Even if you don’t consider yourself a true creative, but “just” a content creator or Web writer, you can take your writing to the next level by thinking like an artist.
So today I want to share two lessons I typically share with budding writers: how you can develop two differentiating qualities that set you apart and make your content sparkle.
First, the foundation
It’s unfair, I know, but creatives have their own set of rules. They often get away with being a little flaky and unreliable, mostly because we love what they do.
But that flakiness can often work against them. They experience what Steven Pressfield calls “resistance,” which keeps them from finishing or even starting important projects.
Here’s the problem with that: You aren’t really an artist if you don’t release your work to the world.
True artists make things happen. Their visions become reality. That means they have to learn their craft to the point that it’s natural. Because ultimately, they need to forget about the details of grammar and word order so they can focus on their message.
As a writer, you have to constantly hone your ability to put words and sentences together to create logical flow—without drawing attention to your words.
And you have to refine your ability to write quickly, with passion, not fussing over every jot and tittle. (Write now; edit later.)
Yes, you want your creation to be good. But it’s better to share it with the world slightly imperfect than to wait until (perhaps never) it’s finally “good enough.”
After all, when it comes to creativity, what is “good enough”? Does anyone really know?
Quality #1: It has to mean something
The thing that differentiates artists from other professionals is that artists inject their work with a “little something extra.”
I’m not sure I knew how to verbalize this until my daughter was in art school.

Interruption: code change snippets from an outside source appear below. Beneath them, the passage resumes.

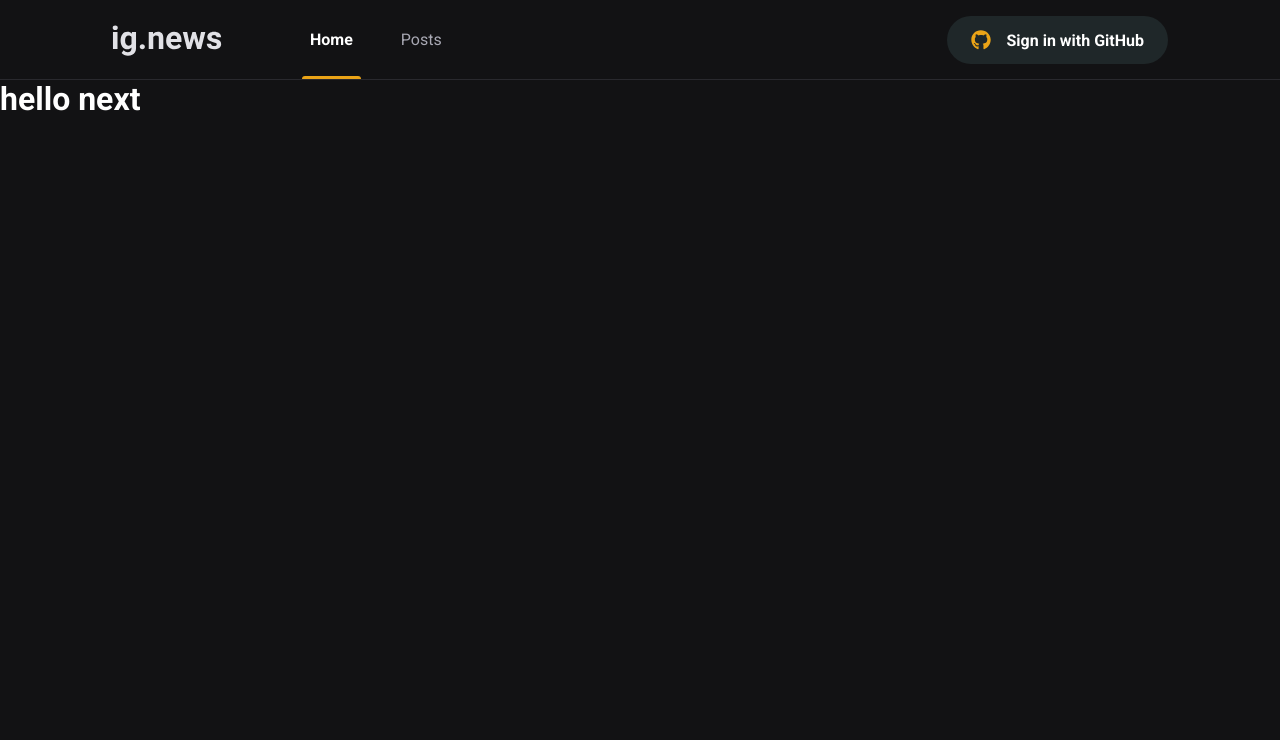
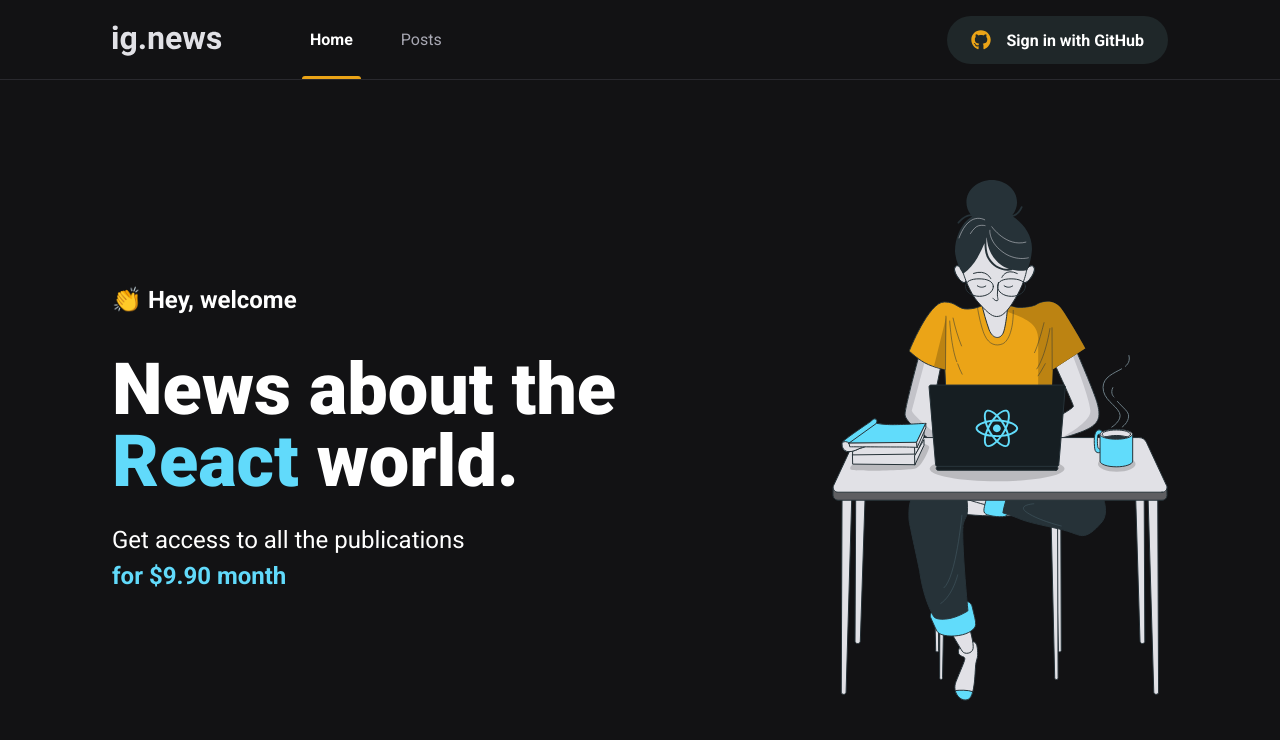
Before and after one commit to jose-rgb/Ig.news, a Next.js app: page / in a window 1280 px wide. Shown: the top 740 px of the page. Built offline with nearby package versions, Linux system fonts and the light colour scheme.

Commit message:
finalizado estrutura da page Home

```diff
--- /dev/null
+++ b/src/pages/home.module.scss
@@ -0,0 +1,42 @@
+.contentContainer {
+    max-width: 1120px;
+    margin: 0 auto;
+    padding: 0 2rem;
+    /*ocupar toda a tela menos os 5rem do header */
+    height: calc(100vh - 5rem);
+
+    display: flex;
+    align-items: center;
+    justify-content: space-between;
+}
+
+.hero {
+    max-width: 600px;
+
+    > span {
+        font-size: 1.5rem;
+        font-weight: bold;
+    }
+
+    h1 {
+        font-size: 4.5rem;
+        line-height: 4.5rem;
+        font-weight: 900;
+        margin-top: 2.5rem;
+
+        span {
+            color: var(--cyan);
+        }
+    }
+
+    p {
+        font-size: 1.5rem;
+        line-height: 2.25rem;
+        margin-top: 1.5rem;
+
+        span {
+            color: var(--cyan);
+            font-weight: bold;
+        }
+    }
+}
--- a/src/pages/index.tsx
+++ b/src/pages/index.tsx
@@ -1,13 +1,26 @@
+import Head from 'next/head';
 
-import Head from 'next/head';
+import styles from './home.module.scss';
 
 export default function Home() {
   return (
     <>
       <Head>
-        <title>Home</title>
+        <title>Home | Ig.news</title>
       </Head>
-      <h1>hello next</h1>
+
+     <main className={styles.contentContainer}>
+        <section className={styles.hero}>
+          <span>👏 Hey, welcome</span>
+          <h1>News about the <span>React </span>world.</h1>
+          <p>
+            Get access to all the publications <br />
+            <span>for $9.90 month</span>
+          </p>
+        </section>
+
+        <img src="/images/avatar.svg" alt="Girl coding" />
+     </main>
    </>
   )
 }
```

She would turn in a photorealistic painting, technically perfect, and the profs would want to know, “What does it mean?” or “What are you trying to say?”
I quickly realized that this was the thing that made my journey so challenging. As a budding artist, I spent all my energy perfecting my craft, when I should have been refining my message.
That’s something you want to think through too. Because it’s a critical part of the creative process. You have to have a core message, something you want to say to the world.
All that technical ability isn’t worth anything unless it expresses an idea. Call it branding if you like, but it’s the underlying message that supports everything else you say.
Quality #2: It has to be unique
While I admire Hemmingway, Austin and Shakespeare, I don’t want to write like them. I don’t even want to write like Demian Farnsworth, though I adore his style.
Artists don’t copy. They have their own voice and style and peculiar way of expressing themselves.
Who do you write like? Like you, of course. And yes, it can take a while to refine your voice, but unless you’re true to your craft, cranking out articles and Web pages, and putting them out there for the world to judge enjoy, you’ll never find your unique way of expressing yourself.
Remember, your unique voice is the very thing that makes you great. Case in point: It’s easy to recognize a Shakespearian quote because we’re all familiar with his unique style.
How do you find your message/uniqueness?
Well, certainly not by putting off the work of creating. A core message or unique voice has never magically appeared to anyone.
You’ve probably heard that it takes 10,000 hours of practice to be good at anything. I think there’s some truth to that.
So my first suggestion is to start.
Don’t put off starting a project because you don’t know what you’re doing yet. You’ll figure out what you’re doing after you see it.
As Mark Twain once said, “The time to begin writing an article is when you have finished it to your satisfaction. By that time you begin to clearly and logically perceive what it is you really want to say.”
A few other suggestions:
Look at your passions. What are the issues that make you hot under the collar or get you talking nonstop? Somewhere, buried inside, you’ll find your core message.
Look at the projects that have given you the most satisfaction. What do you like about them? What do they say to you? Can you phrase that as a core message?
Honestly, objectively compare your work to other people’s in your niche (the pros and the up-and-comers). What do you do that’s different? Don’t judge it or assume it’s bad. It might be the thing that adds sparkle to your work.
And finally, what comes easily to you? You’re probably inclined to discount it as something that isn’t valuable because it’s so easy. But before you discount it, evaluate whether other people are able to do it.
If not, see if you can develop it into a differentiator. Build on it. Own it as your own personal style. Then…
Let your inner artist shine
Even if writing is a job and a drudge and not an artistic endeavor, you need to find your core message and unique voice.
They’ll make your blog posts more interesting. They strengthen your brand. And ultimately, they’ll make your writing worth reading.
So think like an artist. Look for the “thing” that sets you apart, and then share it below. I’d love to hear what it is.
Image credit: HaPe_Gera